What Should My Prenuptial Agreement Cover?

Most people think prenuptial agreements are documents designed to protect high-net-worth individuals, but in reality, this contract can outline each spouse’s rights both during the marriage and in the event of divorce or even if a spouse passes away. Essentially, it can protect both party’s financial interests. If you’re considering creating a prenuptial agreement, it’s in your best interest to enlist the help of a knowledgeable Ocean County Prenuptial Agreement Attorney who can help ensure it will hold up in court. 

What Should I Include in a Prenuptial Agreement?
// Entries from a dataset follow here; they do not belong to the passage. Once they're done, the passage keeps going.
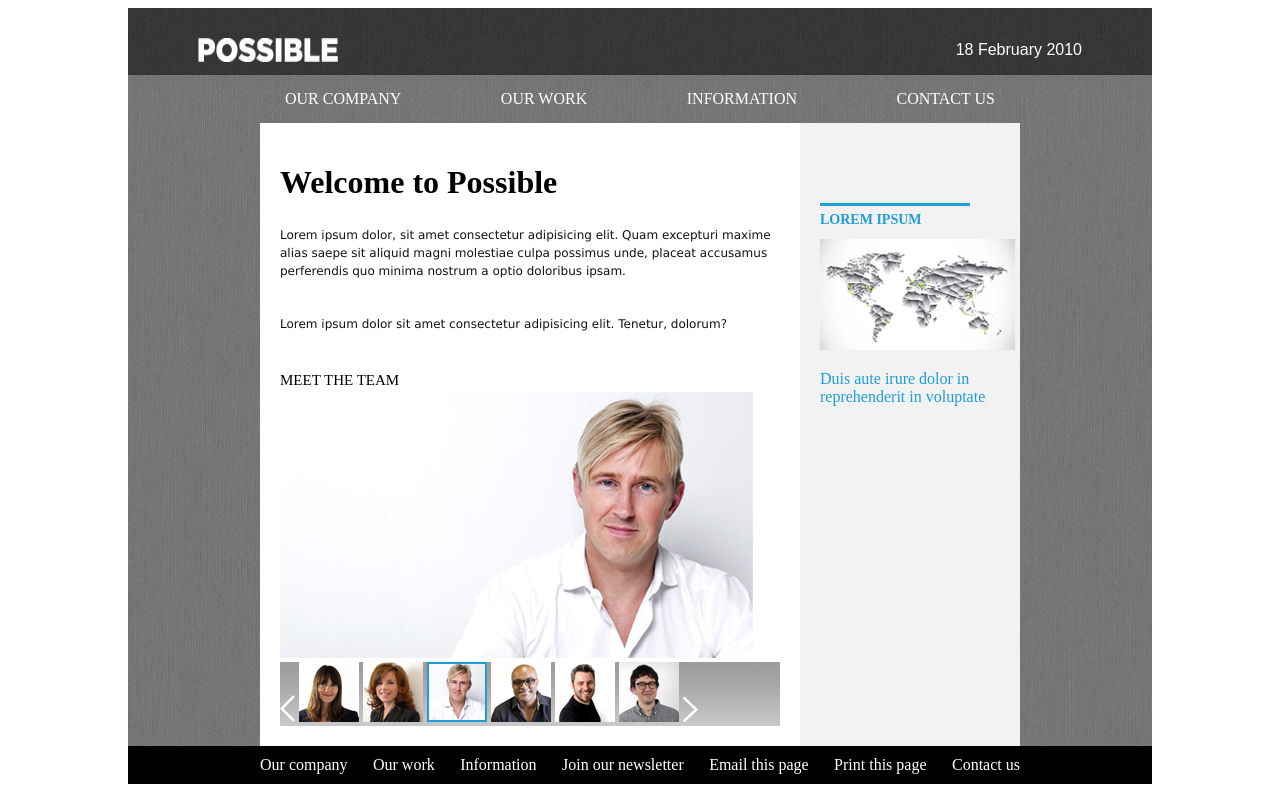
Repository: grzegorzgebala/possible-site
Page: index.html
These files come from the project's save history. The page is drawn as it stood at one moment and after the next save; the edit follows.
The browser window is 1280 px wide. The pictures show the whole page.
The style sheet was rebuilt from its Sass, Less or Tailwind sources for each picture, by a compiler version that may differ from the author's.

Above is the page before, as saved 2020-02-15 23:36:04.

After the next save:
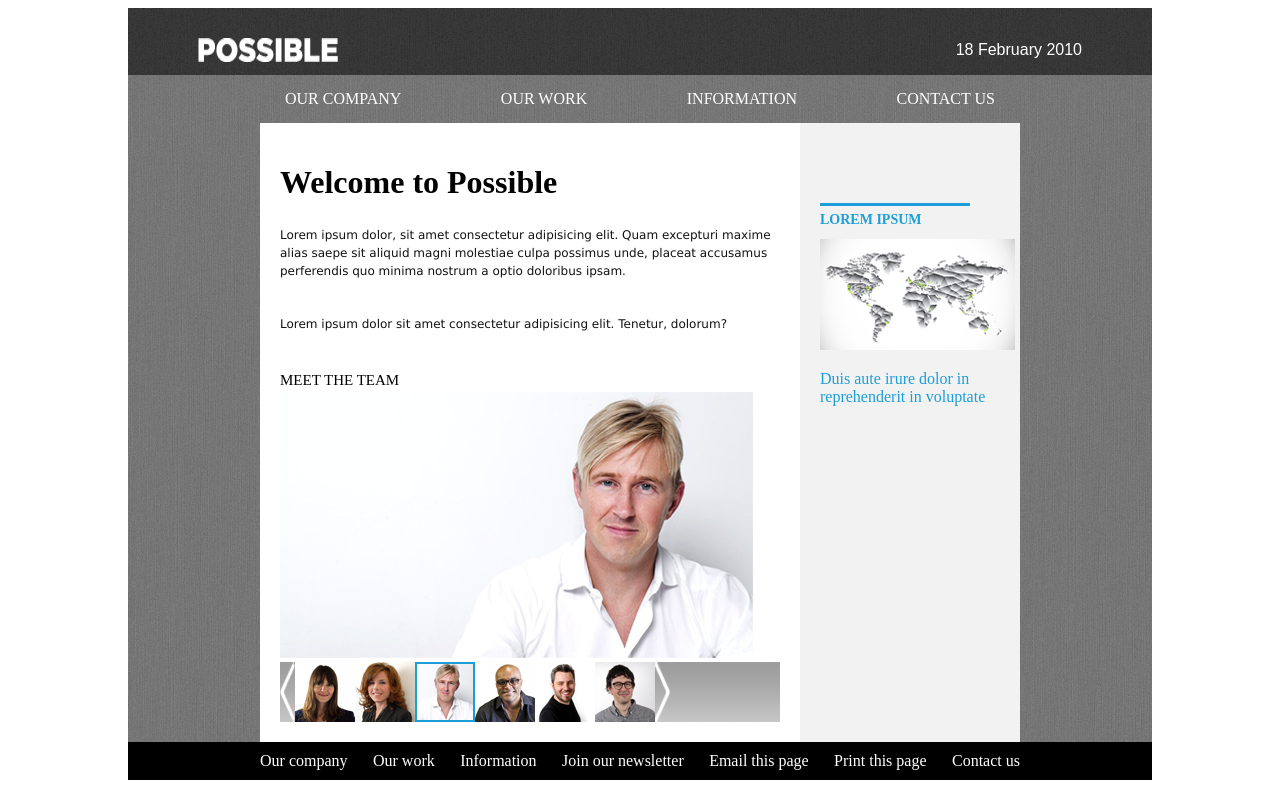
Saved 7 s later.
--- a/sass/style.scss
+++ b/sass/style.scss
@@ -93,7 +93,7 @@
         .carousele {
             overflow: hidden;
             background-image: url("/images/carouseleBackground.png");
-            // display: flex;
+            display: flex;
             // justify-content: space-between;
         }
     }

After the save that followed:
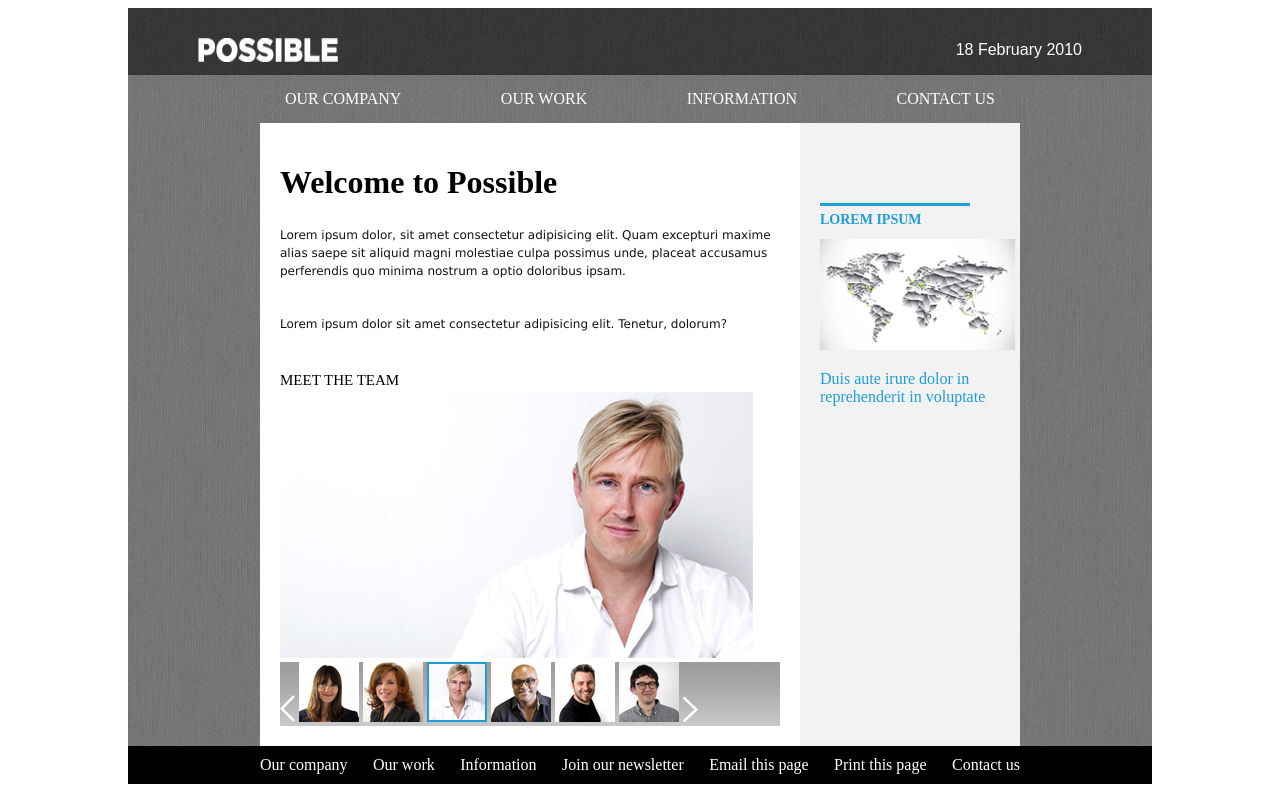
Saved 5 s later.
--- a/sass/style.scss
+++ b/sass/style.scss
@@ -93,7 +93,7 @@
         .carousele {
             overflow: hidden;
             background-image: url("/images/carouseleBackground.png");
-            display: flex;
+            // display: flex;
             // justify-content: space-between;
         }
     }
Each state has separate laws governing how marital property will be divided during a divorce. New Jersey is an equitable distribution state, meaning assets accumulated during the marriage will be divided “fairly,” but not necessarily in an even 50/50 split. In a prenutpial agreement, you should include instructions about property divisions regarding martial vs. separate property. You can outline your separate property to ensure you retain sole ownership if the marriage fails. In addition, you can determine how marital property will be divided. This will help you avoid leaving it up to chance or the courts and ensure a more favorable property division.

New Jersey allows spouses to include modifications or waive the right to spousal support in prenuptial agreements. However, a court may amend the prenuptial agreement provision if it is considered unfair to one party at the time it’s enforced. Therefore, it can provide some protection against alimony obligations, but including spousal support provisions doesn’t guarantee anything.

Do I Need an Attorney?

Although it’s possible to draft a prenuptial agreement on your own, it’s strongly recommended that you seek the legal assistance of a qualified attorney. This is because specific requirements must be met for such an agreement to be enforceable in court, and failure to fulfill these requirements could render the agreement invalid. For instance, technical errors, coercion, and disproportionate terms could all invalidate this contract. If a prenuptial agreement is invalid, it will not protect your financial interests in the event of a divorce. Judges scrutinize these legal documents to ensure the terms are fair to both parties. For a prenuptial agreement to be valid and enforceable, it must satisfy the following requirements:

  • It must be executed before marriage
  • It must be in writing
  • It must be entered voluntarily
  • Each party retains independent counsel
  • It must include full financial disclosure from both parties

To ensure your prenuptial agreement is prepared in accordance with New Jersey law, please don’t hesitate to contact a trusted Ocean County prenuptial agreement attorney who can help you satisfy the necessary requirements. At the Law Office of Sarina Gianna, LLC, we are prepared to protect you from an uncertain future.